Open Access
Original Contributions



Routine closure of mesenteric defects is generally considered standard part of laparoscopic gastric bypass surgery today. Controversy still exists regarding the optimal method for mesenteric defects closure. The objective was to compare different methods for mesenteric defects handling in laparoscopic gastric bypass surgery.


Primary laparoscopic gastric bypass procedures from 2010 until 2015 reported to the Scandinavian Obesity Surgery Registry (SOReg), where the mesenteric defects closure method was identifiable, were included. Main outcome measures were serious postoperative complication within 30 days after surgery, and reoperation for small bowel obstruction within 5 years after surgery. Quality-of-life before and after surgery, duration of surgery, and risk factors for complication were also analyzed. Information on operation for small bowel obstruction was based on data from the SOReg, the Swedish National Patient Register and reviews of hospital charts.


In all, 34,707 patients were included. Serious postoperative complication occurred in 174 (2.9%) patients with sutures, in 592 (3.1%, adjusted p = 0.079) with clips, and 278 (3.1%; adjusted p = 0.658) in the non-closure group. Reoperation for small bowel obstruction within 5 years after surgery was lower with sutures (cumulative incidence 6.9%) and clips (cumulative incidence 7.3%; adjusted HR 1.16, 95% CI 1.02–1.32, p = 0.026), compared to non-closure (cumulative incidence 11.2%; adjusted HR 1.63, 95% CI 1.44–1.84, p < 0.0001).

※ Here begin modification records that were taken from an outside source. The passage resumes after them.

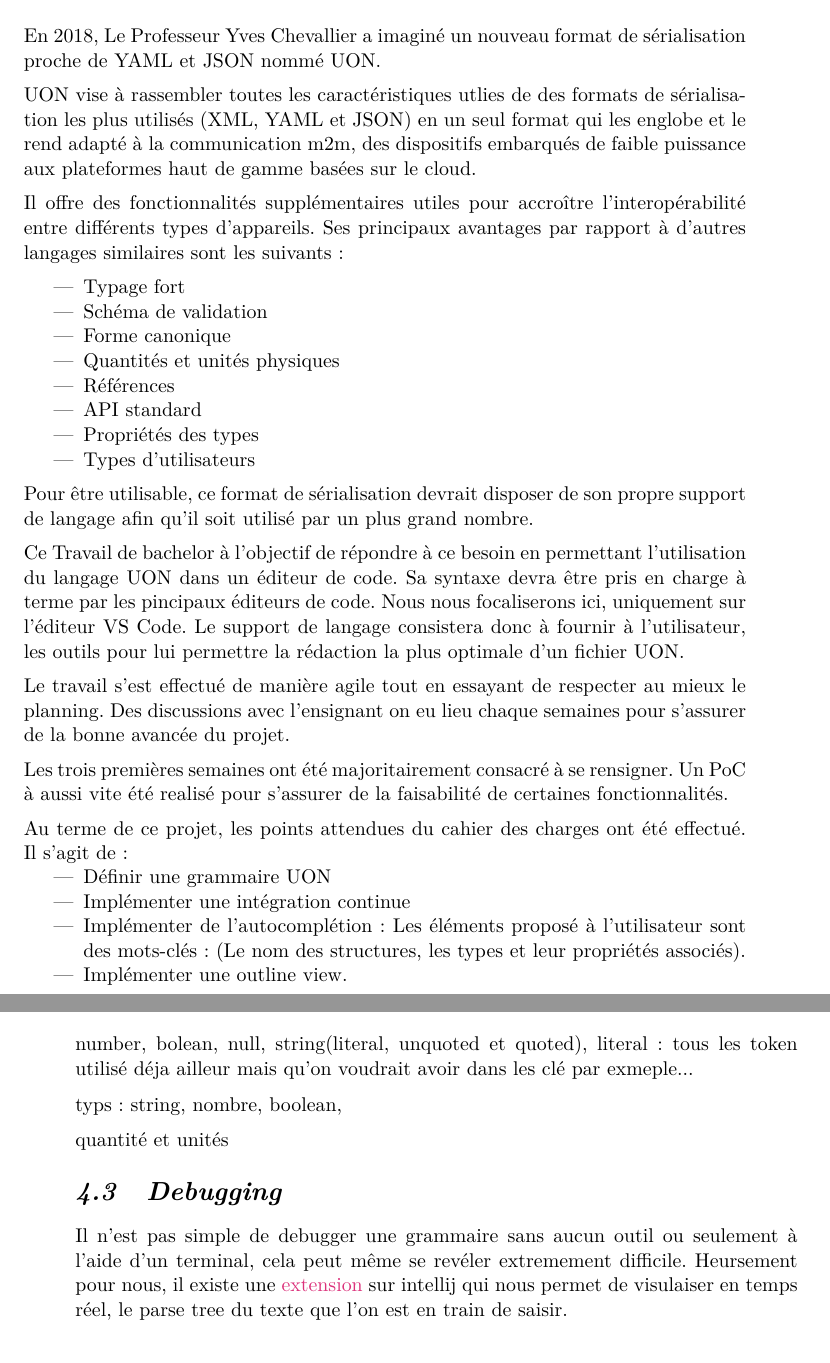
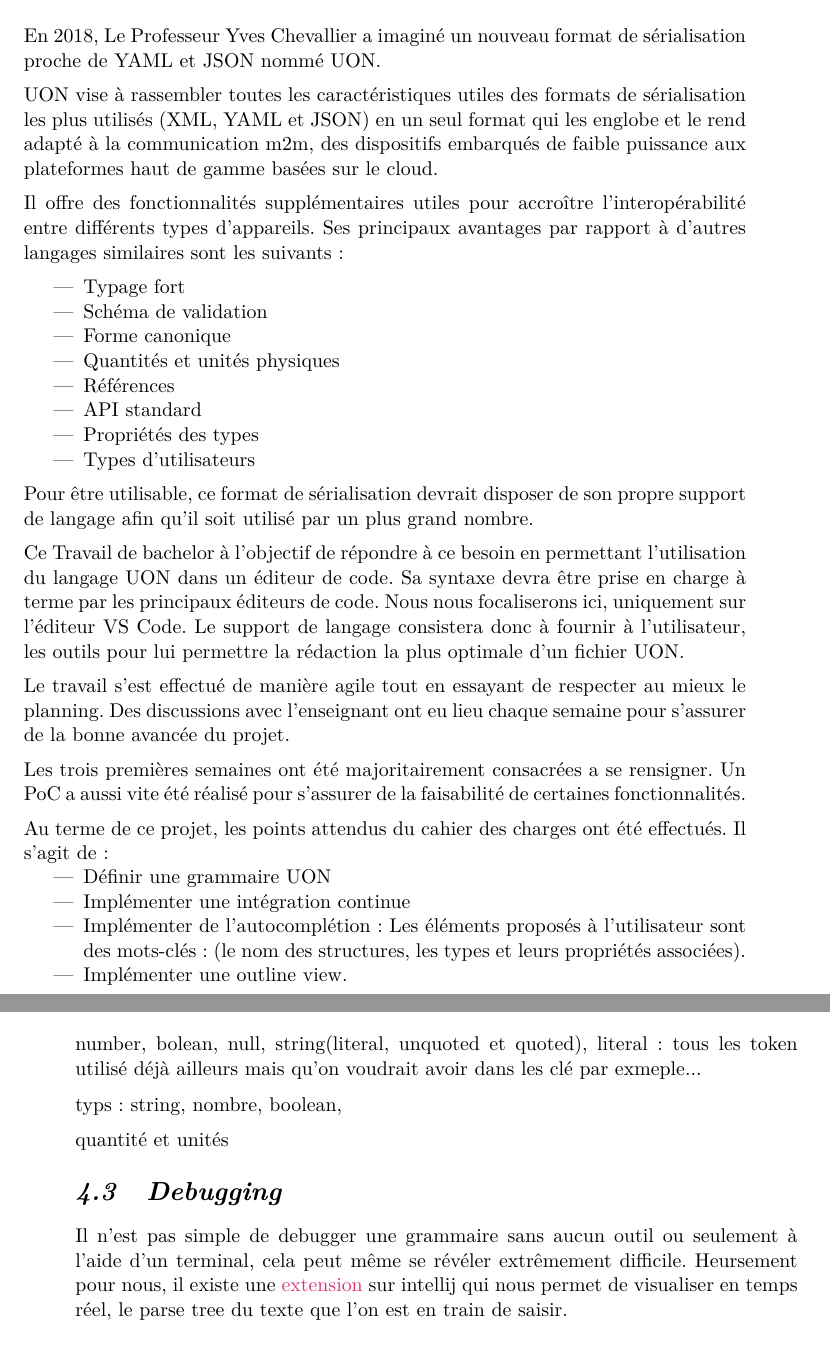
Before and after one commit to vitorva/report-tb, a LaTeX thesis (report.tex, which reads abstract.tex): two parts of pages 4 and 27 of 55, joined at a grey line, cut so that both start at the same text. Compiled offline with XeLaTeX.

Commit message:
correction

```diff
--- a/abstract.tex
+++ b/abstract.tex
@@ -3,7 +3,7 @@
 % • le contexte,
 En 2018, Le Professeur Yves Chevallier a imaginé un nouveau format de sérialisation proche de YAML et JSON nommé UON.
 
-UON vise à rassembler toutes les caractéristiques utlies de des formats de sérialisation les plus utilisés (XML, YAML et JSON) en un seul format qui les englobe et le rend adapté à la communication m2m, des dispositifs embarqués de faible puissance aux plateformes haut de gamme basées sur le cloud.
+UON vise à rassembler toutes les caractéristiques utiles des formats de sérialisation les plus utilisés (XML, YAML et JSON) en un seul format qui les englobe et le rend adapté à la communication m2m, des dispositifs embarqués de faible puissance aux plateformes haut de gamme basées sur le cloud.
 
 Il offre des fonctionnalités supplémentaires utiles pour accroître l'interopérabilité entre différents types d'appareils. Ses principaux avantages par rapport à d'autres langages similaires sont les suivants :
 
@@ -42,23 +42,23 @@ Pour être utilisable, ce format de sérialisation devrait disposer de son propr
 % • les objectifs du travail,
 % editeur de texte ou de code ?
 Ce Travail de bachelor à l'objectif de répondre à ce besoin en permettant l'utilisation du langage UON dans un éditeur de code.
-Sa syntaxe devra être pris en charge à terme par les pincipaux éditeurs de code. Nous nous focaliserons ici, uniquement sur l'éditeur VS Code.
+Sa syntaxe devra être prise en charge à terme par les principaux éditeurs de code. Nous nous focaliserons ici, uniquement sur l'éditeur VS Code.
 Le support de langage consistera donc à fournir à l'utilisateur, les outils pour lui permettre la rédaction la plus optimale d'un fichier UON.
 
 % • la méthodologie utilisée,
 Le travail s'est effectué de manière agile tout en essayant de respecter au mieux le planning.
-Des discussions avec l'ensignant on eu lieu chaque semaines pour s'assurer de la bonne avancée du projet.
+Des discussions avec l'enseignant ont eu lieu chaque semaine pour s'assurer de la bonne avancée du projet.
 
-Les trois premières semaines ont été majoritairement consacré à se rensigner.
-Un PoC à aussi vite été realisé pour s'assurer de la faisabilité de certaines fonctionnalités.
+Les trois premières semaines ont été majoritairement consacrées a se rensigner.
+Un PoC a aussi vite été réalisé pour s'assurer de la faisabilité de certaines fonctionnalités.
 
 % • les principaux résultats de la recherche ou, si confidentiel, au moins la nature
 %   des résultats,
-Au terme de ce projet, les points attendues du cahier des charges ont été effectué. Il s'agit de :
+Au terme de ce projet, les points attendus du cahier des charges ont été effectués. Il s'agit de :
 \begin{itemize}
     \item Définir une grammaire UON
     \item Implémenter une intégration continue
-    \item Implémenter de l'autocomplétion : Les éléments proposé à l'utilisateur sont des mots-clés : (Le nom des structures, les types et leur propriétés associés).
+    \item Implémenter de l'autocomplétion : Les éléments proposés à l'utilisateur sont des mots-clés : (le nom des structures, les types et leurs propriétés associées).
     \item Implémenter une outline view.
     \item Implémenter la documentation on hover
 \end{itemize}
--- a/report.tex
+++ b/report.tex
@@ -960,7 +960,7 @@ Des popriétés de présentation on été rajouter en reprenant les construction
 \end{lstlisting}
 
 number, bolean, null, string(literal, unquoted et quoted),
-literal : tous les token utilisé déja ailleur mais qu'on voudrait avoir dans les clé par exmeple...
+literal : tous les token utilisé déjà ailleurs mais qu'on voudrait avoir dans les clé par exmeple...
 
 typs : string, nombre, boolean,
 
@@ -970,8 +970,8 @@ quantité et unités
 
 \section{Debugging}
 
-Il n'est pas simple de debugger une grammaire sans aucun outil ou seulement à l'aide d'un terminal, cela peut même se revéler extremement difficile.
-Heursement pour nous, il existe une \href{https://plugins.jetbrains.com/plugin/7358-antlr-v4}{extension} sur intellij qui nous permet de visulaiser en temps réel, le parse tree du texte que l'on est en train de saisir.
+Il n'est pas simple de debugger une grammaire sans aucun outil ou seulement à l'aide d'un terminal, cela peut même se révéler extrêmement difficile.
+Heursement pour nous, il existe une \href{https://plugins.jetbrains.com/plugin/7358-antlr-v4}{extension} sur intellij qui nous permet de visualiser en temps réel, le parse tree du texte que l'on est en train de saisir.
 
 % TODO : Figure d'intelj en action
 
```
Also changed, not shown: abstract.tex (4 more changed lines), report.tex (4 more changed lines).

Closure of the mesenteric defects using either non-absorbable metal clips or non-absorbable running sutures is a safe and effective measure to reduce the risk for small bowel obstruction after laparoscopic gastric bypass surgery. Sutures appear slightly more effective and should remain gold standard for mesenteric defects closure.


Gastric bypass Bariatric surgery Internal hernia Small bowel obstruction Postoperative complication Prevention 

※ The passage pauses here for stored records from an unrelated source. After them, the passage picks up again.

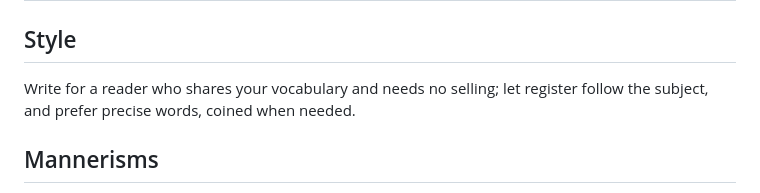
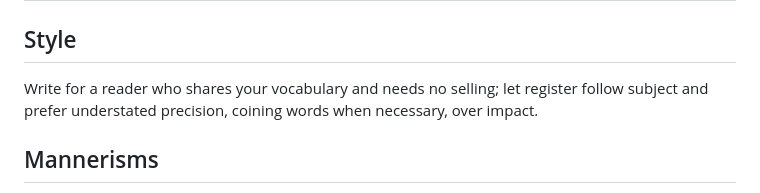
Before and after one commit to casey/dotfiles, a Markdown page: etc/agents.md, the part around the change. GitHub-like rendering.

Commit message:
[agents] Update style

```diff
--- a/etc/agents.md
+++ b/etc/agents.md
@@ -5,7 +5,8 @@ Style
 -----
 
 Write for a reader who shares your vocabulary and needs no selling; let
-register follow the subject, and prefer precise words, coined when needed.
+register follow subject and prefer understated precision, coining words when
+necessary, over impact.
 
 Mannerisms
 ----------
```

The excellent long-term results of gastric bypass surgery [1] together with the low risk for postoperative complication using the laparoscopic technique [2, 3] has made way for the enormous expansion of laparoscopic gastric bypass surgery over the last two decades [4]. During the same period of time, small bowel obstruction due to internal hernia following surgery has increased dramatically [5] with potentially devastating consequences for the patient [6, 7]. Closure of the mesenteric defects reduces the risk for small bowel obstruction [8] and is now an accepted part of any laparoscopic gastric bypass procedure in many parts of the world. Several methods are available for mesenteric defects closure. Non-absorbable sutures have the highest tensile strength [9] and best scientific documentation [10], but surgeons are sometimes discouraged by the technical challenge of the technique and the risk for kinking of the jejunojejunostomy resulting in small bowel obstruction in the early postoperative phase [10]. A technique using metal clips is potentially easier to learn and master, and is gaining increasing popularity. To date, no large trial comparing these two methods has been conducted.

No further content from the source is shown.